* _EXERCISE REQUIREMENTS_
No images, please. Copy each entry below exactly as it reads.

┄┄┄┄┄┄┄┄┄┄

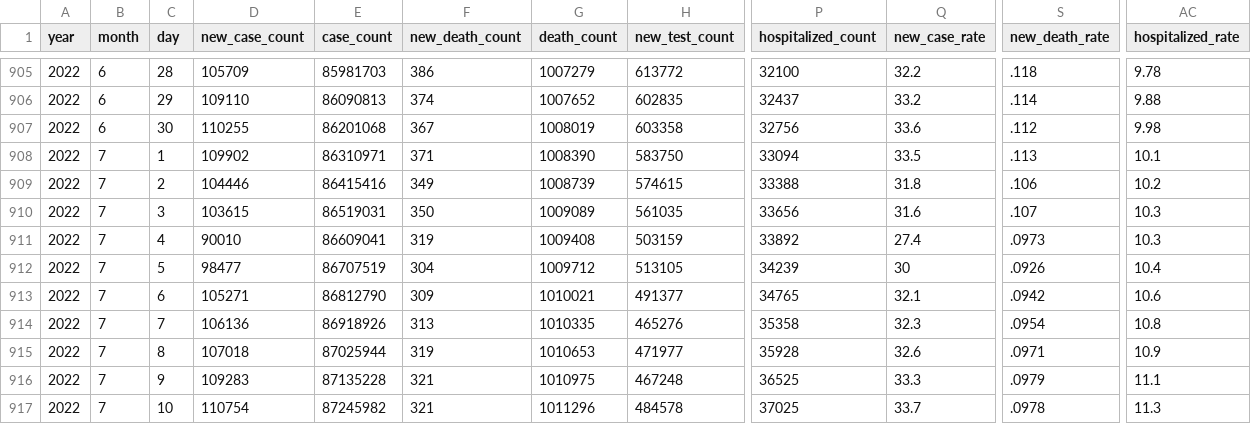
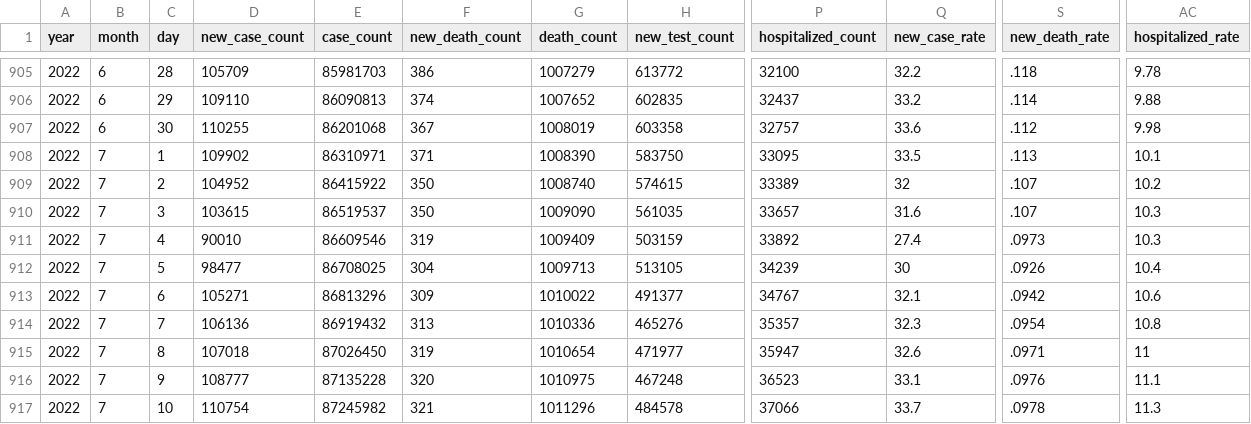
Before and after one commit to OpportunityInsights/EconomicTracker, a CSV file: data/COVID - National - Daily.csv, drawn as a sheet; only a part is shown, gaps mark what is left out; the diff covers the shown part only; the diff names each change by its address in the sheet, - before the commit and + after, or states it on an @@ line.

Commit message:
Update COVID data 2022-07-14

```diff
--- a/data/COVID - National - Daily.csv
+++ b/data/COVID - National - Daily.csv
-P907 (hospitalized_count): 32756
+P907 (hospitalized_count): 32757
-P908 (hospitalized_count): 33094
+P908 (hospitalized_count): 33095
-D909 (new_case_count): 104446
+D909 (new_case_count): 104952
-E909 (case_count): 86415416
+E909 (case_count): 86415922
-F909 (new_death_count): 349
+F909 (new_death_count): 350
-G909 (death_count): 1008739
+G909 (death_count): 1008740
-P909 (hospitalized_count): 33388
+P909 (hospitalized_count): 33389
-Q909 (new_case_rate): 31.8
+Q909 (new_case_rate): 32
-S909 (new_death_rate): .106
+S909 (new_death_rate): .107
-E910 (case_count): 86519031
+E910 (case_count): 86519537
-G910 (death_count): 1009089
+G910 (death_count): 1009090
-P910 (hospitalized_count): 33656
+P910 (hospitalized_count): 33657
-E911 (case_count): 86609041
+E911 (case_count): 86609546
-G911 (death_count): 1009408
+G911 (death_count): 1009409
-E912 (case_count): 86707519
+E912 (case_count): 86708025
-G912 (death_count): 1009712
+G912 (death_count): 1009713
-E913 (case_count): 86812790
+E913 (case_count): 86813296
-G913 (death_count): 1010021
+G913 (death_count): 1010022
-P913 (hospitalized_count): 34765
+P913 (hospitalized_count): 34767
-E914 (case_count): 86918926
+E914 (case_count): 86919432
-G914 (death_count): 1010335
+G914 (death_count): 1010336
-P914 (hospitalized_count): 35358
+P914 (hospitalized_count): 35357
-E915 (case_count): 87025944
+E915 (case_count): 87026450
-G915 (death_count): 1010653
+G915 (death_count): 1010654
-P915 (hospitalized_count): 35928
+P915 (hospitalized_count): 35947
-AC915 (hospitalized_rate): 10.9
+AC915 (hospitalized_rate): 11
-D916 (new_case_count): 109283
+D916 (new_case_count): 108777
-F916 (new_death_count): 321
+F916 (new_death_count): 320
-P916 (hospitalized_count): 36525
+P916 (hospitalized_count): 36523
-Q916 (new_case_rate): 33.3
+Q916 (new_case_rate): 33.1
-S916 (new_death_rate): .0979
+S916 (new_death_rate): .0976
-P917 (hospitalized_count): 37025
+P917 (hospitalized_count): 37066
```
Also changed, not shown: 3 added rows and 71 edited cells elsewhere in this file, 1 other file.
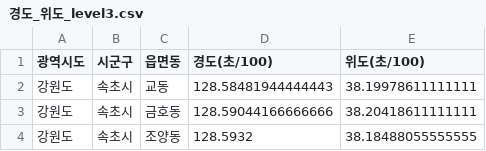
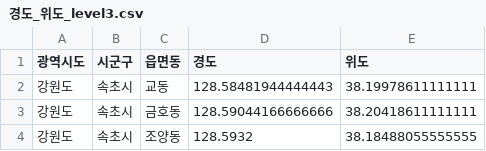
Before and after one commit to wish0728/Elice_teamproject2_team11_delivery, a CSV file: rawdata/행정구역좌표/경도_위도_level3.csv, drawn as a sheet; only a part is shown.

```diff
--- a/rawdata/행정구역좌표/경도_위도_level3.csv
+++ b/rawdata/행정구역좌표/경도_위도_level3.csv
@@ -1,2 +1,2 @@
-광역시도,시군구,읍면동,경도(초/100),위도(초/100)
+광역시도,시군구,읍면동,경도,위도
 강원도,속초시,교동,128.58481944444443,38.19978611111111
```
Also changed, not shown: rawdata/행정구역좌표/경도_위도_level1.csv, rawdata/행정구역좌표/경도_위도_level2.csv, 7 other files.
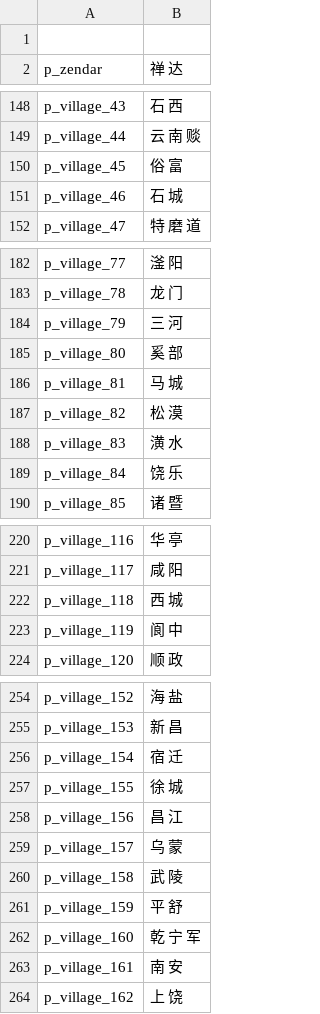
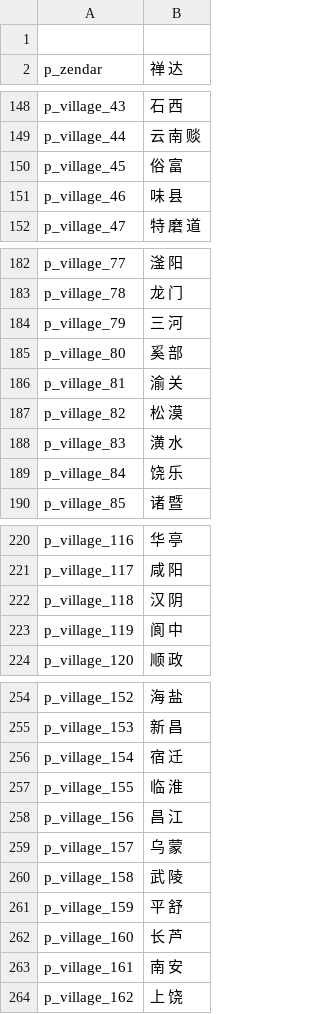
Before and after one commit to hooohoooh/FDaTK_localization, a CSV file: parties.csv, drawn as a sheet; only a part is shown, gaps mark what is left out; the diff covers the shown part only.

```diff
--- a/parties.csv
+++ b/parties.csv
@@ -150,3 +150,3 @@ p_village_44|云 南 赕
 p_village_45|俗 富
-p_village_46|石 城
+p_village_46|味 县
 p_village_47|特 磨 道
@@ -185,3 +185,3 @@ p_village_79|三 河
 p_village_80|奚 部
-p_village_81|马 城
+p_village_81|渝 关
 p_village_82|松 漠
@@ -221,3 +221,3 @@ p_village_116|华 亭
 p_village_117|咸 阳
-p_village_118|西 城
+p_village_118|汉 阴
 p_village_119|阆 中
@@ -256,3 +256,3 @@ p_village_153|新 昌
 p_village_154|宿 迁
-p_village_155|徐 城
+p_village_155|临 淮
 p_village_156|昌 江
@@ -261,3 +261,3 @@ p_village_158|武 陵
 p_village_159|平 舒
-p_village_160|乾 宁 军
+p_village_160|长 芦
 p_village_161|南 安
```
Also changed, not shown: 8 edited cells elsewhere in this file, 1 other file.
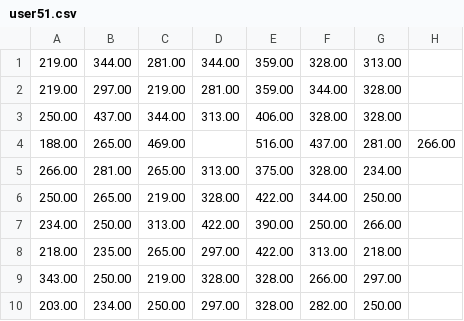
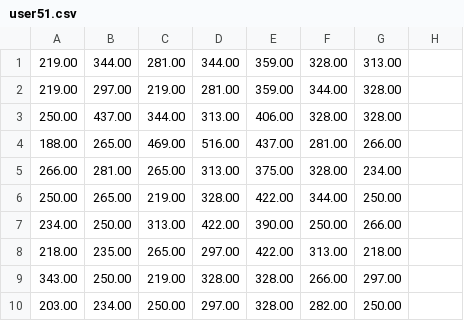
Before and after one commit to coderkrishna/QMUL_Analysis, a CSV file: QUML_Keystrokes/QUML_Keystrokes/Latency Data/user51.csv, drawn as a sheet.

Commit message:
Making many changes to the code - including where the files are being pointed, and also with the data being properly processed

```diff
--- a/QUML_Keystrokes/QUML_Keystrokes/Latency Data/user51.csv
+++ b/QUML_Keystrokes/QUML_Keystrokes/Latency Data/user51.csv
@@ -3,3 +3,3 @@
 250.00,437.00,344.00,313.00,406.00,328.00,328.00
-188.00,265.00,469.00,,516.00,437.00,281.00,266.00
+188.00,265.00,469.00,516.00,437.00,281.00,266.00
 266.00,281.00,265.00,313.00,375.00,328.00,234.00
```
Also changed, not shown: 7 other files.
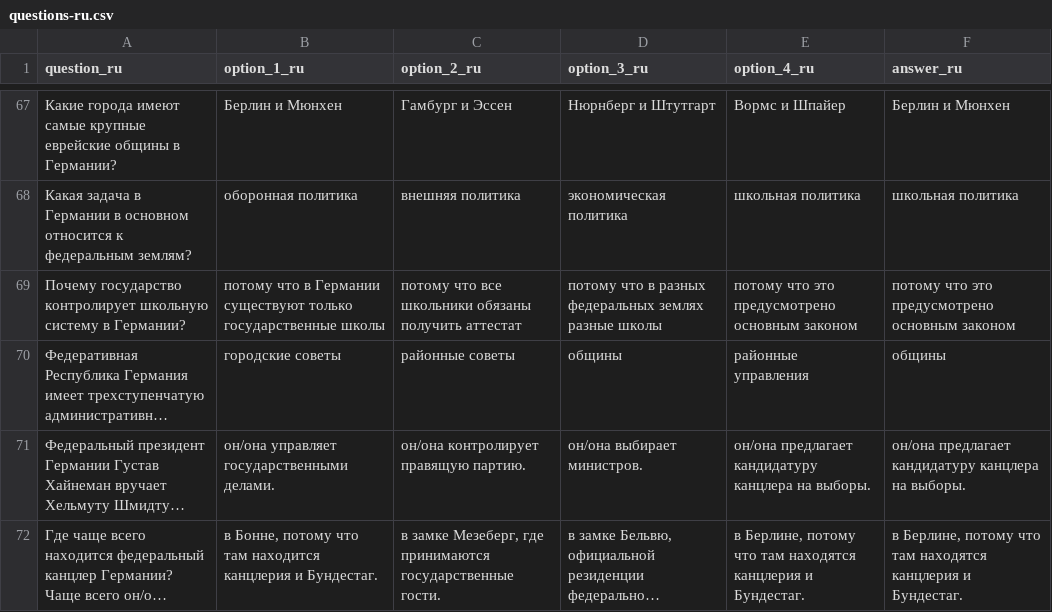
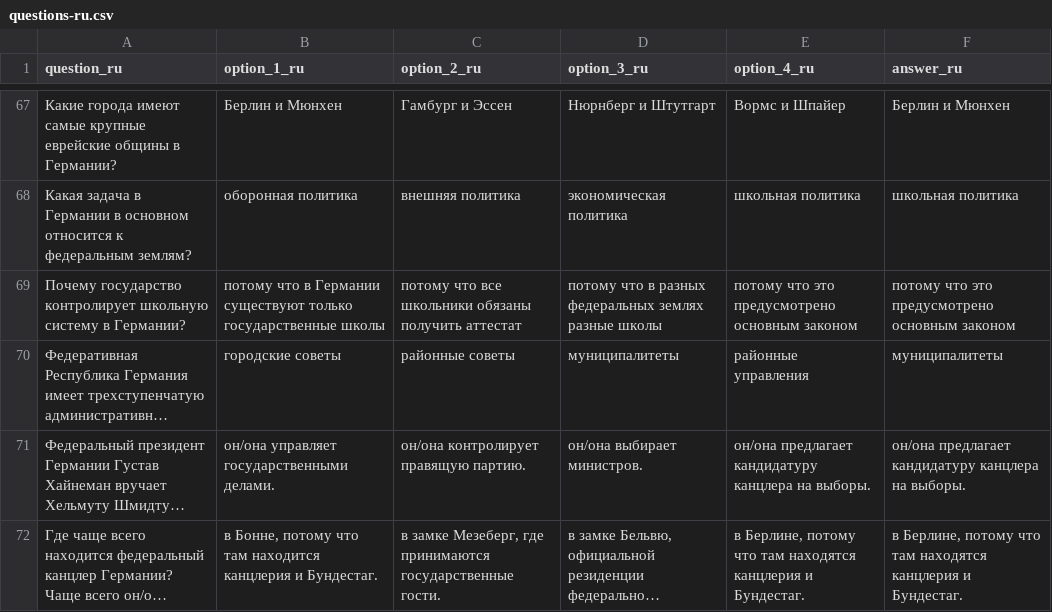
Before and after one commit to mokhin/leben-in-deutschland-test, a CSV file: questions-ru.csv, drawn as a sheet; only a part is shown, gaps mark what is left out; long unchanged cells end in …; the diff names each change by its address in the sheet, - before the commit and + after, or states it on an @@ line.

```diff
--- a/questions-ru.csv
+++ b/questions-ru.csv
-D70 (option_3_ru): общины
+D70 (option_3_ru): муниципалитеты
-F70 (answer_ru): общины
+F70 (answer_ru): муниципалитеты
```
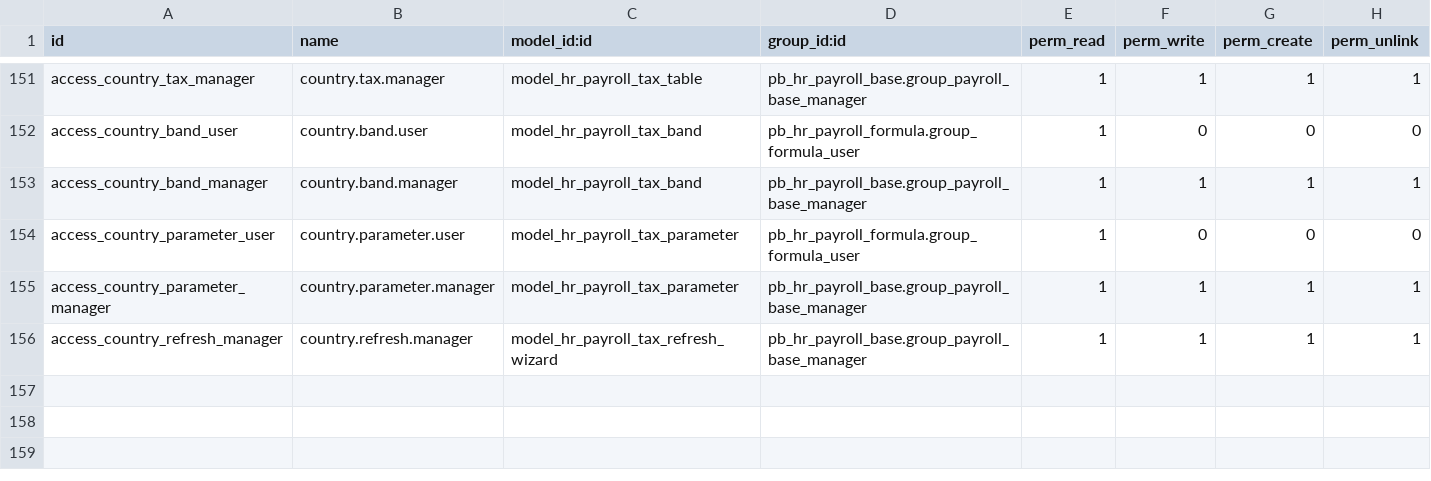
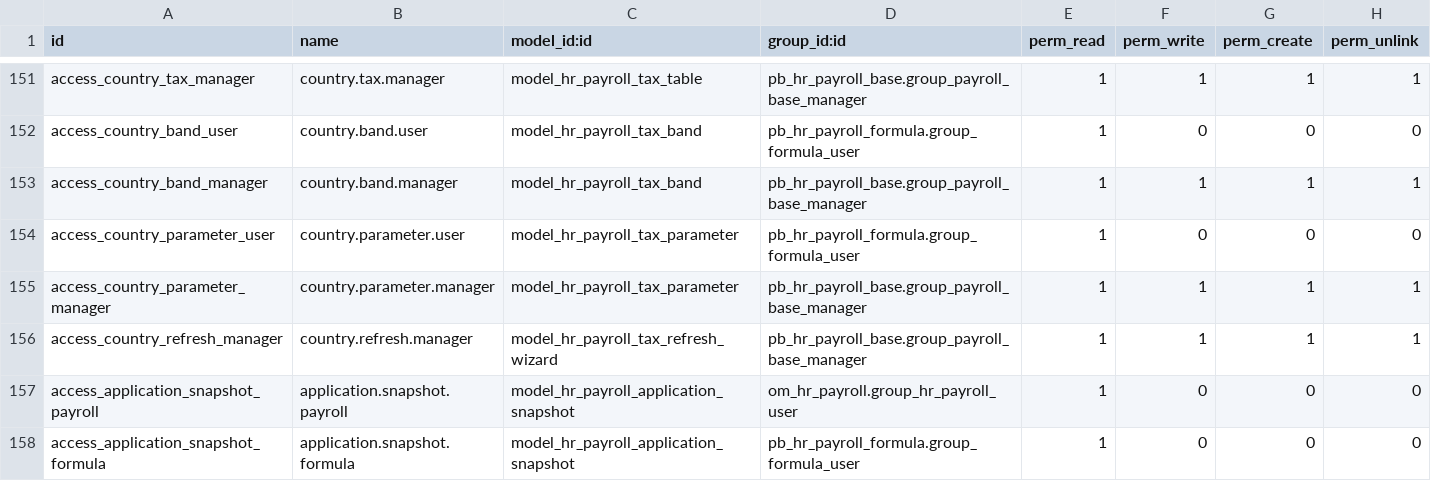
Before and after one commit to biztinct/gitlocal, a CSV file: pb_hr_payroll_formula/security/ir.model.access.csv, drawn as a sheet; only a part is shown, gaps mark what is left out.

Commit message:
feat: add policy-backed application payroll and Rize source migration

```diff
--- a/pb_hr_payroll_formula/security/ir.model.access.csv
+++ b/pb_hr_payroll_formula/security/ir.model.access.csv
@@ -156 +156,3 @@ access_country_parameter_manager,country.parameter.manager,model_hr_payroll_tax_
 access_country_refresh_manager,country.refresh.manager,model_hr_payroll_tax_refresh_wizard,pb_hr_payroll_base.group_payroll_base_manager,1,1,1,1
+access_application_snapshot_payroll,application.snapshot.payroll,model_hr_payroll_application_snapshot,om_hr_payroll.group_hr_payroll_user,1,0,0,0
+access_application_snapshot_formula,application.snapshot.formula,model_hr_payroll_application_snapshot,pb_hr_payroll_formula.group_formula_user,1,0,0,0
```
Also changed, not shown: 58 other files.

┄┄┄┄┄┄┄┄┄┄

* _ANSWER TO THE PROBLEM_
Before and after one commit to OpportunityInsights/EconomicTracker, a CSV file: data/COVID - National - Daily.csv, drawn as a sheet; only a part is shown, gaps mark what is left out; the diff covers the shown part only; the diff names each change by its address in the sheet, - before the commit and + after, or states it on an @@ line.

Commit message:
Update COVID data 2022-07-14

```diff
--- a/data/COVID - National - Daily.csv
+++ b/data/COVID - National - Daily.csv
-P907 (hospitalized_count): 32756
+P907 (hospitalized_count): 32757
-P908 (hospitalized_count): 33094
+P908 (hospitalized_count): 33095
-D909 (new_case_count): 104446
+D909 (new_case_count): 104952
-E909 (case_count): 86415416
+E909 (case_count): 86415922
-F909 (new_death_count): 349
+F909 (new_death_count): 350
-G909 (death_count): 1008739
+G909 (death_count): 1008740
-P909 (hospitalized_count): 33388
+P909 (hospitalized_count): 33389
-Q909 (new_case_rate): 31.8
+Q909 (new_case_rate): 32
-S909 (new_death_rate): .106
+S909 (new_death_rate): .107
-E910 (case_count): 86519031
+E910 (case_count): 86519537
-G910 (death_count): 1009089
+G910 (death_count): 1009090
-P910 (hospitalized_count): 33656
+P910 (hospitalized_count): 33657
-E911 (case_count): 86609041
+E911 (case_count): 86609546
-G911 (death_count): 1009408
+G911 (death_count): 1009409
-E912 (case_count): 86707519
+E912 (case_count): 86708025
-G912 (death_count): 1009712
+G912 (death_count): 1009713
-E913 (case_count): 86812790
+E913 (case_count): 86813296
-G913 (death_count): 1010021
+G913 (death_count): 1010022
-P913 (hospitalized_count): 34765
+P913 (hospitalized_count): 34767
-E914 (case_count): 86918926
+E914 (case_count): 86919432
-G914 (death_count): 1010335
+G914 (death_count): 1010336
-P914 (hospitalized_count): 35358
+P914 (hospitalized_count): 35357
-E915 (case_count): 87025944
+E915 (case_count): 87026450
-G915 (death_count): 1010653
+G915 (death_count): 1010654
-P915 (hospitalized_count): 35928
+P915 (hospitalized_count): 35947
-AC915 (hospitalized_rate): 10.9
+AC915 (hospitalized_rate): 11
-D916 (new_case_count): 109283
+D916 (new_case_count): 108777
-F916 (new_death_count): 321
+F916 (new_death_count): 320
-P916 (hospitalized_count): 36525
+P916 (hospitalized_count): 36523
-Q916 (new_case_rate): 33.3
+Q916 (new_case_rate): 33.1
-S916 (new_death_rate): .0979
+S916 (new_death_rate): .0976
-P917 (hospitalized_count): 37025
+P917 (hospitalized_count): 37066
```
Also changed, not shown: 3 added rows and 71 edited cells elsewhere in this file, 1 other file.
Before and after one commit to wish0728/Elice_teamproject2_team11_delivery, a CSV file: rawdata/행정구역좌표/경도_위도_level3.csv, drawn as a sheet; only a part is shown.

```diff
--- a/rawdata/행정구역좌표/경도_위도_level3.csv
+++ b/rawdata/행정구역좌표/경도_위도_level3.csv
@@ -1,2 +1,2 @@
-광역시도,시군구,읍면동,경도(초/100),위도(초/100)
+광역시도,시군구,읍면동,경도,위도
 강원도,속초시,교동,128.58481944444443,38.19978611111111
```
Also changed, not shown: rawdata/행정구역좌표/경도_위도_level1.csv, rawdata/행정구역좌표/경도_위도_level2.csv, 7 other files.
Before and after one commit to hooohoooh/FDaTK_localization, a CSV file: parties.csv, drawn as a sheet; only a part is shown, gaps mark what is left out; the diff covers the shown part only.

```diff
--- a/parties.csv
+++ b/parties.csv
@@ -150,3 +150,3 @@ p_village_44|云 南 赕
 p_village_45|俗 富
-p_village_46|石 城
+p_village_46|味 县
 p_village_47|特 磨 道
@@ -185,3 +185,3 @@ p_village_79|三 河
 p_village_80|奚 部
-p_village_81|马 城
+p_village_81|渝 关
 p_village_82|松 漠
@@ -221,3 +221,3 @@ p_village_116|华 亭
 p_village_117|咸 阳
-p_village_118|西 城
+p_village_118|汉 阴
 p_village_119|阆 中
@@ -256,3 +256,3 @@ p_village_153|新 昌
 p_village_154|宿 迁
-p_village_155|徐 城
+p_village_155|临 淮
 p_village_156|昌 江
@@ -261,3 +261,3 @@ p_village_158|武 陵
 p_village_159|平 舒
-p_village_160|乾 宁 军
+p_village_160|长 芦
 p_village_161|南 安
```
Also changed, not shown: 8 edited cells elsewhere in this file, 1 other file.
Before and after one commit to coderkrishna/QMUL_Analysis, a CSV file: QUML_Keystrokes/QUML_Keystrokes/Latency Data/user51.csv, drawn as a sheet.

Commit message:
Making many changes to the code - including where the files are being pointed, and also with the data being properly processed

```diff
--- a/QUML_Keystrokes/QUML_Keystrokes/Latency Data/user51.csv
+++ b/QUML_Keystrokes/QUML_Keystrokes/Latency Data/user51.csv
@@ -3,3 +3,3 @@
 250.00,437.00,344.00,313.00,406.00,328.00,328.00
-188.00,265.00,469.00,,516.00,437.00,281.00,266.00
+188.00,265.00,469.00,516.00,437.00,281.00,266.00
 266.00,281.00,265.00,313.00,375.00,328.00,234.00
```
Also changed, not shown: 7 other files.
Before and after one commit to mokhin/leben-in-deutschland-test, a CSV file: questions-ru.csv, drawn as a sheet; only a part is shown, gaps mark what is left out; long unchanged cells end in …; the diff names each change by its address in the sheet, - before the commit and + after, or states it on an @@ line.

```diff
--- a/questions-ru.csv
+++ b/questions-ru.csv
-D70 (option_3_ru): общины
+D70 (option_3_ru): муниципалитеты
-F70 (answer_ru): общины
+F70 (answer_ru): муниципалитеты
```
Before and after one commit to biztinct/gitlocal, a CSV file: pb_hr_payroll_formula/security/ir.model.access.csv, drawn as a sheet; only a part is shown, gaps mark what is left out.

Commit message:
feat: add policy-backed application payroll and Rize source migration

```diff
--- a/pb_hr_payroll_formula/security/ir.model.access.csv
+++ b/pb_hr_payroll_formula/security/ir.model.access.csv
@@ -156 +156,3 @@ access_country_parameter_manager,country.parameter.manager,model_hr_payroll_tax_
 access_country_refresh_manager,country.refresh.manager,model_hr_payroll_tax_refresh_wizard,pb_hr_payroll_base.group_payroll_base_manager,1,1,1,1
+access_application_snapshot_payroll,application.snapshot.payroll,model_hr_payroll_application_snapshot,om_hr_payroll.group_hr_payroll_user,1,0,0,0
+access_application_snapshot_formula,application.snapshot.formula,model_hr_payroll_application_snapshot,pb_hr_payroll_formula.group_formula_user,1,0,0,0
```
Also changed, not shown: 58 other files.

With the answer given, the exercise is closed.